Comments and criticism are very welcome. If any part of the tutorial is unclear then please let me know!
Posted on 2003-07-20 18:48:02 by C0D1F1ED
Did anyone attempt to build a compiler with SoftWire? Are there any important missing features? Or are there simply much better compiler back-end libraries? Thanks for any feedback...
Posted on 2003-08-04 14:07:16 by C0D1F1ED
C0D1F1ED: Softwire is a very nice package, but i didnt find any use for me right now
(but I fished some nice ideeas :) ).

as i saw that you have experience with graphics I think that a graphic example
that can switch between normal and softwire accelerated routines would be nice :)
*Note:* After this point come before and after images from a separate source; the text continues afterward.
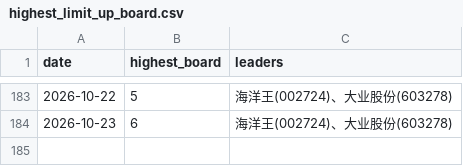
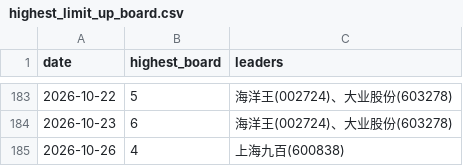
Before and after one commit to dabinDev/AiStock, a CSV file: data/highest_limit_up_board.csv, drawn as a sheet; only a part is shown, gaps mark what is left out; the diff names each change by its address in the sheet, - before the commit and + after, or states it on an @@ line.

```diff
--- a/data/highest_limit_up_board.csv
+++ b/data/highest_limit_up_board.csv
+row 185: 2026-10-26 | 4 | 上海九百(600838)
```
Also changed, not shown: 5 other files.
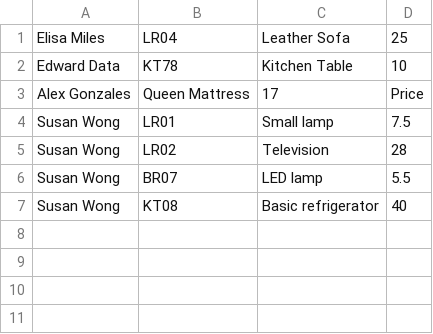
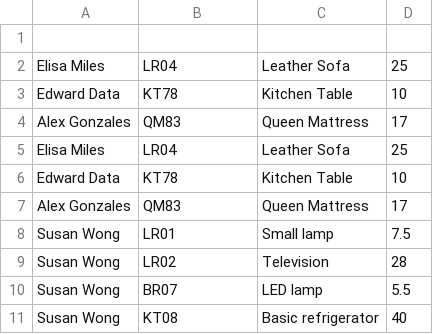
Before and after one commit to UWPCE-PythonCert-ClassRepos/Python220A_2019, a CSV file: students/Justin_Jameson/lesson08/assignment/data/rented_items.csv, drawn as a sheet; removed rows and columns are numbered as before the commit, all else as after; the diff names each change by its address in the sheet, - before the commit and + after, or states it on an @@ line.

```diff
--- a/students/Justin_Jameson/lesson08/assignment/data/rented_items.csv
+++ b/students/Justin_Jameson/lesson08/assignment/data/rented_items.csv
+row 1: (empty)
-row 3: Alex Gonzales | Queen Mattress | 17 | Price
+row 4: Alex Gonzales | QM83 | Queen Mattress | 17
+row 5: Elisa Miles | LR04 | Leather Sofa | 25
+row 6: Edward Data | KT78 | Kitchen Table | 10
+row 7: Alex Gonzales | QM83 | Queen Mattress | 17
```
Also changed, not shown: 7 other files.
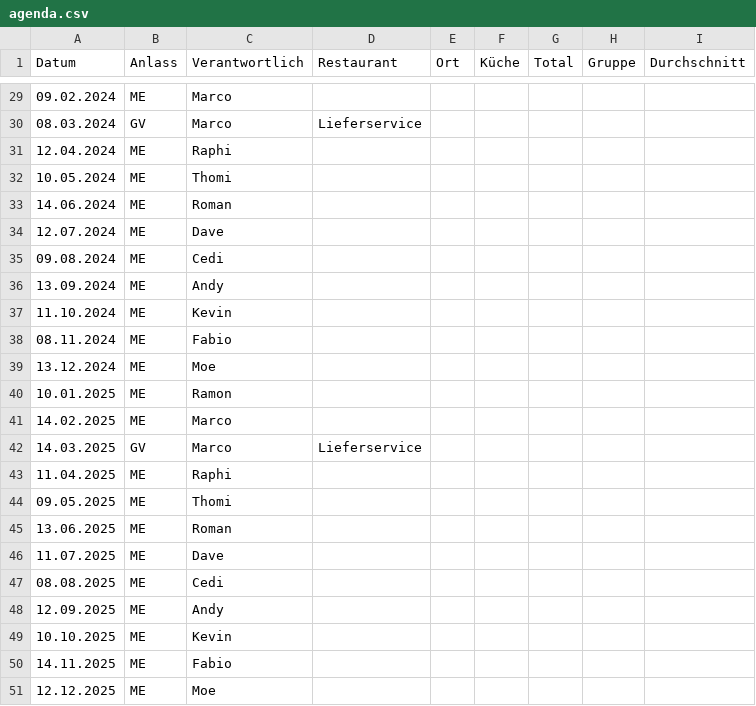
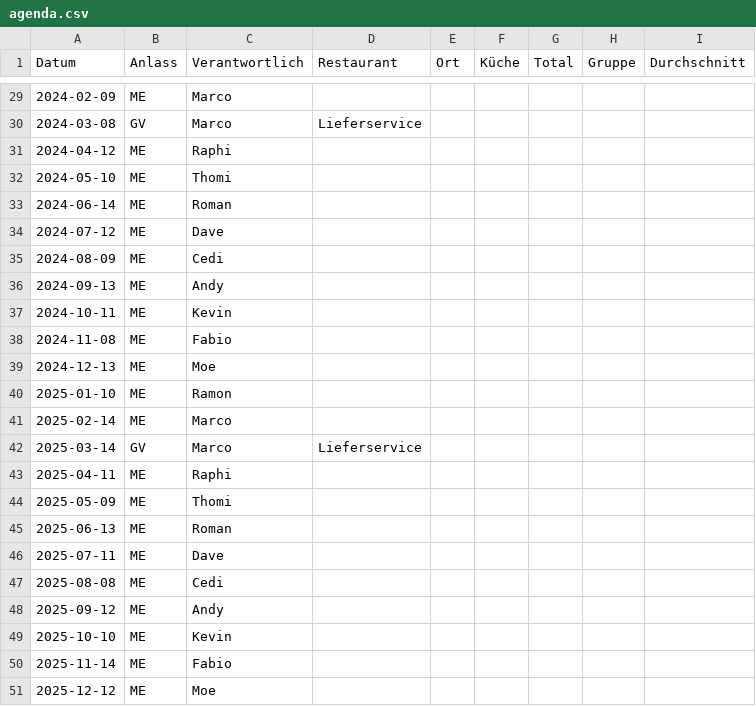
Before and after one commit to maxandul/Gourmen, a CSV file: data/agenda.csv, drawn as a sheet; only a part is shown, gaps mark what is left out; the diff covers the shown part only.

Commit message:
datumsformat

```diff
--- a/data/agenda.csv
+++ b/data/agenda.csv
@@ -29,23 +29,23 @@
-09.02.2024;ME;Marco;;;;;;
-08.03.2024;GV;Marco;Lieferservice;;;;;
-12.04.2024;ME;Raphi;;;;;;
-10.05.2024;ME;Thomi;;;;;;
-14.06.2024;ME;Roman;;;;;;
-12.07.2024;ME;Dave;;;;;;
-09.08.2024;ME;Cedi;;;;;;
-13.09.2024;ME;Andy;;;;;;
-11.10.2024;ME;Kevin;;;;;;
-08.11.2024;ME;Fabio;;;;;;
-13.12.2024;ME;Moe;;;;;;
-10.01.2025;ME;Ramon;;;;;;
-14.02.2025;ME;Marco;;;;;;
-14.03.2025;GV;Marco;Lieferservice;;;;;
-11.04.2025;ME;Raphi;;;;;;
-09.05.2025;ME;Thomi;;;;;;
-13.06.2025;ME;Roman;;;;;;
-11.07.2025;ME;Dave;;;;;;
-08.08.2025;ME;Cedi;;;;;;
-12.09.2025;ME;Andy;;;;;;
-10.10.2025;ME;Kevin;;;;;;
-14.11.2025;ME;Fabio;;;;;;
-12.12.2025;ME;Moe;;;;;;
+2024-02-09;ME;Marco;;;;;;
+2024-03-08;GV;Marco;Lieferservice;;;;;
+2024-04-12;ME;Raphi;;;;;;
+2024-05-10;ME;Thomi;;;;;;
+2024-06-14;ME;Roman;;;;;;
+2024-07-12;ME;Dave;;;;;;
+2024-08-09;ME;Cedi;;;;;;
+2024-09-13;ME;Andy;;;;;;
+2024-10-11;ME;Kevin;;;;;;
+2024-11-08;ME;Fabio;;;;;;
+2024-12-13;ME;Moe;;;;;;
+2025-01-10;ME;Ramon;;;;;;
+2025-02-14;ME;Marco;;;;;;
+2025-03-14;GV;Marco;Lieferservice;;;;;
+2025-04-11;ME;Raphi;;;;;;
+2025-05-09;ME;Thomi;;;;;;
+2025-06-13;ME;Roman;;;;;;
+2025-07-11;ME;Dave;;;;;;
+2025-08-08;ME;Cedi;;;;;;
+2025-09-12;ME;Andy;;;;;;
+2025-10-10;ME;Kevin;;;;;;
+2025-11-14;ME;Fabio;;;;;;
+2025-12-12;ME;Moe;;;;;;
```
Also changed, not shown: 27 edited cells elsewhere in this file.
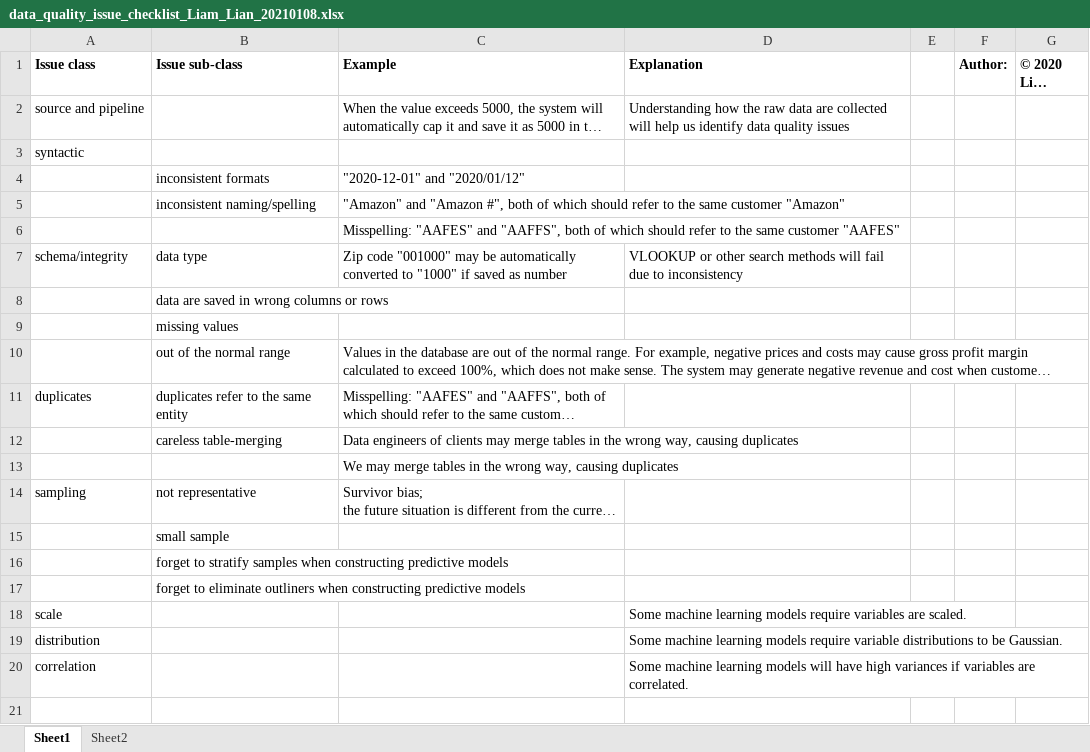
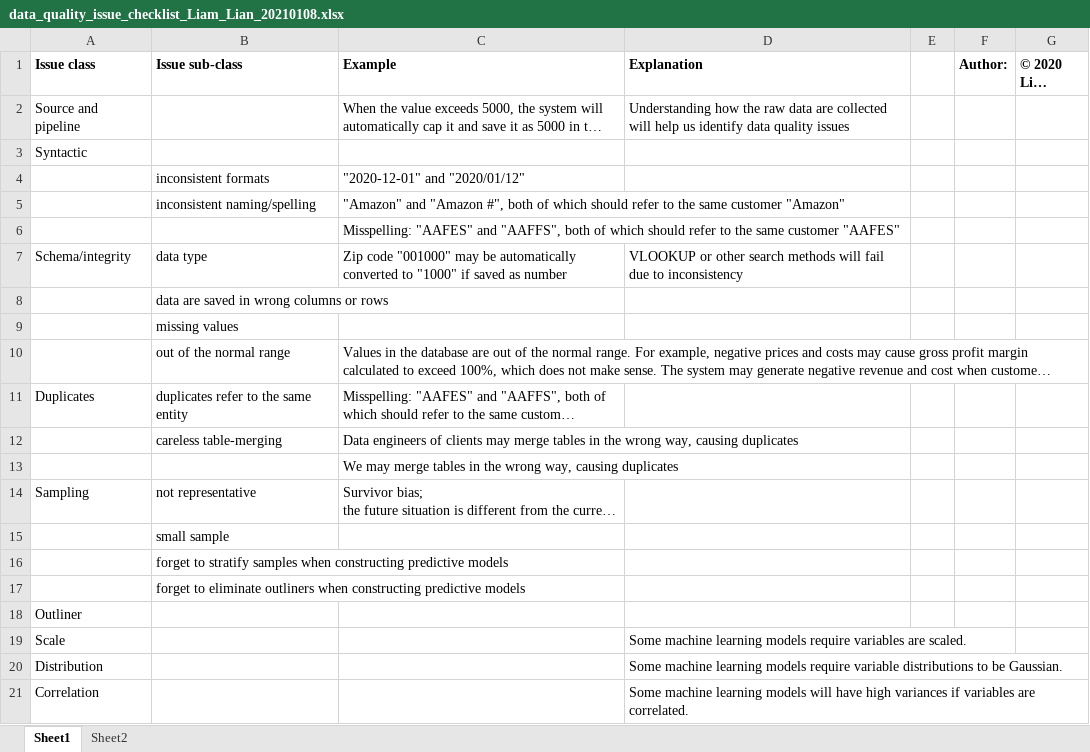
Before and after one commit to LiamYaoLian/liamyaolian.github.io, an Excel workbook: articles/data_quality_issue_checklist_Liam_Lian_20210108.xlsx, sheet Sheet1, drawn as a sheet; long unchanged cells end in …; values as stored, in another font and other column widths than the file's, no borders; addresses are those after the commit; the diff names each change by its address in the sheet, - before the commit and + after, or states it on an @@ line.

```diff
--- a/articles/data_quality_issue_checklist_Liam_Lian_20210108.xlsx (sheet Sheet1)
+++ b/articles/data_quality_issue_checklist_Liam_Lian_20210108.xlsx (sheet Sheet1)
-A2 (Issue class): source and pipeline
+A2 (Issue class): Source and pipeline
-A3 (Issue class): syntactic
+A3 (Issue class): Syntactic
-A7 (Issue class): schema/integrity
+A7 (Issue class): Schema/integrity
-A11 (Issue class): duplicates
+A11 (Issue class): Duplicates
-A14 (Issue class): sampling
+A14 (Issue class): Sampling
+row 18: Outliner
-A19 (Issue class): scale
+A19 (Issue class): Scale
-A20 (Issue class): distribution
+A20 (Issue class): Distribution
-A21 (Issue class): correlation
+A21 (Issue class): Correlation
```
Also changed, not shown: charts or pictures, 3 other files.
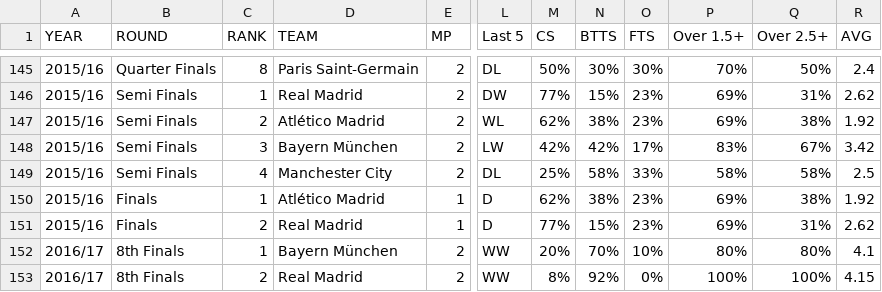
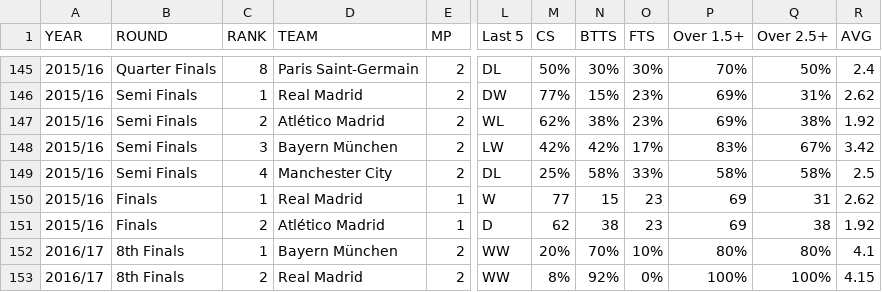
Before and after one commit to cyriltso/PFE-Data-Science, a CSV file: Teams Database/UCL Dataset_v2.csv, drawn as a sheet; only a part is shown, gaps mark what is left out; the diff names each change by its address in the sheet, - before the commit and + after, or states it on an @@ line.

```diff
--- a/Teams Database/UCL Dataset_v2.csv
+++ b/Teams Database/UCL Dataset_v2.csv
-D150 (TEAM): Atlético Madrid
+D150 (TEAM): Real Madrid
-L150 (Last 5): D
+L150 (Last 5): W
-M150 (CS): 62%
+M150 (CS): 77
-N150 (BTTS): 38%
+N150 (BTTS): 15
-O150:O151 (FTS): 23%
+O150:O151 (FTS): 23
-P150:P151 (Over 1.5+): 69%
+P150:P151 (Over 1.5+): 69
-Q150 (Over 2.5+): 38%
+Q150 (Over 2.5+): 31
-R150 (AVG): 1.92
+R150 (AVG): 2.62
-D151 (TEAM): Real Madrid
+D151 (TEAM): Atlético Madrid
-M151 (CS): 77%
+M151 (CS): 62
-N151 (BTTS): 15%
+N151 (BTTS): 38
-Q151 (Over 2.5+): 31%
+Q151 (Over 2.5+): 38
-R151 (AVG): 2.62
+R151 (AVG): 1.92
```
Also changed, not shown: UCL Dataset.csv, 4 other files.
anyway keep up the good work and dont be let down by the lack of feedback.
Posted on 2003-08-05 00:55:33 by TBD
hey nicolas. i haven't yet touched it, but do intend to sometime. cozz i wanna learn compiler stuff too.. hehe. keep it up
Posted on 2003-12-16 15:12:24 by evil__donkey
:alright: a very nice work. Thx, to share it :grin: . Btw, I've just read a little bit in your site, and this thing comes into my mind: is it still possible for a self modifying code like the one that comes out from your "engine" to be executed once microsoft implement the nx bit on their next OS. I hope I can help in your project when I'm ready, I've just started to learn compilers lately :(
Posted on 2004-03-25 11:36:49 by Pinczakko
The only thing it takes to work on NX protected systems is VirtualAlloc with PAGE_EXECUTE. Stay away from heap or stack memory.
Posted on 2004-03-25 12:04:10 by f0dder
just a small remark in some text at the tutorial,


Most debuggers like Visual C++ will not show the value of the registers...


type this in the watch window: @EAX :)
no need seperate register window.
Posted on 2004-03-25 18:51:34 by wizzra
Originally posted by wizzra
type this in the watch window: @EAX :)
no need seperate register window.

Thanks for the tip!

Anyway, I practically never use the watch window. :grin:
Posted on 2004-03-26 08:16:28 by C0D1F1ED
Nick,

I've been a fan ever since it was originally posted at flipcode.com. It's come a long way. Anyway, I added you to my list of "Cool Stuff" on my web site www.visualassembler.com


Thanks,
_shawn
Posted on 2004-03-26 23:40:36 by _Shawn
The only thing it takes to work on NX protected systems is VirtualAlloc with PAGE_EXECUTE. Stay away from heap or stack memory.


I use HeapAlloc a lot in my code, is that what you mean by Heap functions?
Posted on 2004-09-13 18:40:21 by x86asm
x86asm, yes - although it only applies if you're writing+executing code to the memory. For all normal memory allocation, the Heap functions are just fine. But when doing JIT code etc, you should use VirtualAlloc and specify the correct flags.
Posted on 2004-09-14 05:54:02 by f0dder
Nicolas,

I created a 65c02/65816 CPU core (originally in C#) and then went and created a version in managed-C++. I was experimenting with JIT emulation so I used your Softwire project (4.1.1?) and JIT'd the firmware and some of the executing program (so long as it wasn't self-modifying code otherwise the cache would get invalided too often and then eventually the JIT'er would "learn" not to attempt to optimize certain regions of code).

Anyway, I stopped working on the project and went and optimized the C# and got 8x the speed by doing so. What I aim to do is use Softwire as a backend for the ARM7 CPU core.

Softwire is a good utility. I'll need to work out for myself an optimizer, because writing boiler-plate code can be slower then emulated instructions at times.

Lately I've been too busy studying Chinese and working on my other proejct (http://www.zenofdotnet.com) but I'll revisit this again.


Thanks,
_Shawn
Posted on 2004-09-14 10:59:11 by _Shawn
Thanks for your introducing this useful tool for me.

Good job.
Posted on 2005-01-14 15:47:24 by gentlelover